According to Kommersant, they talked about the participation of Russian companies, especially Gazprom, in the construction and operation of an Iran-Pakistan-India natural gas pipeline. Kommersant noted that Gazprom "is greatly interested in entering the Indian market." Russian companies are also invited to participate in other projects in the natural gas, oil and power sectors. It is planned for Gazprom to construct underground natural gas storage facilities; Lukoil to pump oil in Anaran oil province (with petroleum export swap arrangements); and Tekhnopromeksport, a Russian specialist in producing energy equipment overseas, to construct a conventional power plant in Tabas and a coal mine in Mazino, as well as modernizing the Shahid Mohammad Montaziri power plant in Isfahan. Russian companies will also construct a number of minor hydroelectric power plants in Iran.
In non-nuclear energy, Russia and Iran are also ready to cooperate in third countries. In particular, companies and specialists from both sides will be involved in construction of the Sangtudi Power Plant in Tajikistan. At the same time, Russia's United Energy Systems, together with the state energy authorities of Iran and Azerbaijan, will synchronize the energy systems of the three countries, building electric power transmission lines and exporting Russian and Azerbaijani electricity to Iran.

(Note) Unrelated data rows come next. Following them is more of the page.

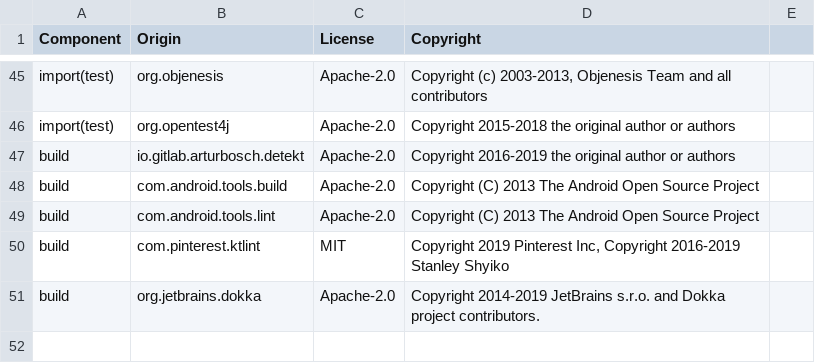
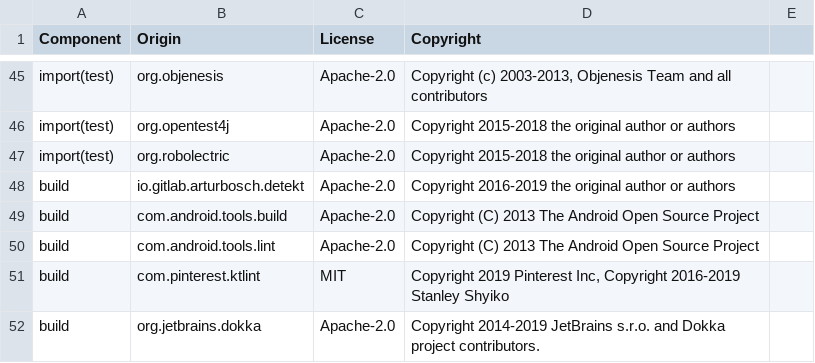
Before and after one commit to DataDog/dd-sdk-android, a CSV file: LICENSE-3rdparty.csv, drawn as a sheet; only a part is shown, gaps mark what is left out; the diff names each change by its address in the sheet, - before the commit and + after, or states it on an @@ line.

```diff
--- a/LICENSE-3rdparty.csv
+++ b/LICENSE-3rdparty.csv
+row 47: import(test) | org.robolectric | Apache-2.0 | Copyright 2015-2018 the original author or authors
```
Also changed, not shown: 3 other files.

Russia Tests Fifth-Generation Topol-M
Russia carried out a successful test launch of its latest Topol-M intercontinental ballistic missile on Dec. 24. The launch, from the Plisetsk Space Center in the Arkhangelsk region, RIA Novosti reported, was designed to confirm the "serviceability" of the system, evaluate its tactical, technological, and flying characteristics, and measure the efficiency of the new design.
Russia And China To Hold Joint Military Exercises
Russian Defense Minister Sergei Ivanov said Dec. 28 at a Russian government meeting, that in the second half of next year Russia and China will hold joint military exercises involving state-of-the-art weapons. "For the first time in history, we have agreed to hold quite a large military exercise with China on Chinese territory in the second half of the year," Ivanov said. "The Russian side will not bring big numbers of servicemen, but mostly state-of-the-art weapons like naval, air force, long-range aviation, submarinesto practice interaction with China in different military maneuvers."
Ivanov also said that the Ministry of Defense is drafting a combat training plan for 2006, in which priority is being given to teamwork within the Collective Security Treaty Organization (Russia, Belarus, Armenia, Kazakstan, Kyrgyzstan, and Tajikistan). In April, training will be conducted in Tajikistan. Ivanov also said that the Russia/NATO council is preparing joint exercises, particularly joint French-Russian naval exercises, involving nuclear forces. Also, plans are afoot for a joint exercise in the Mediterranean, which will be joined not only by the USA, but also by other countries, not NATO members. Ivanov also did not rule out the possibility of an exercise with Germany.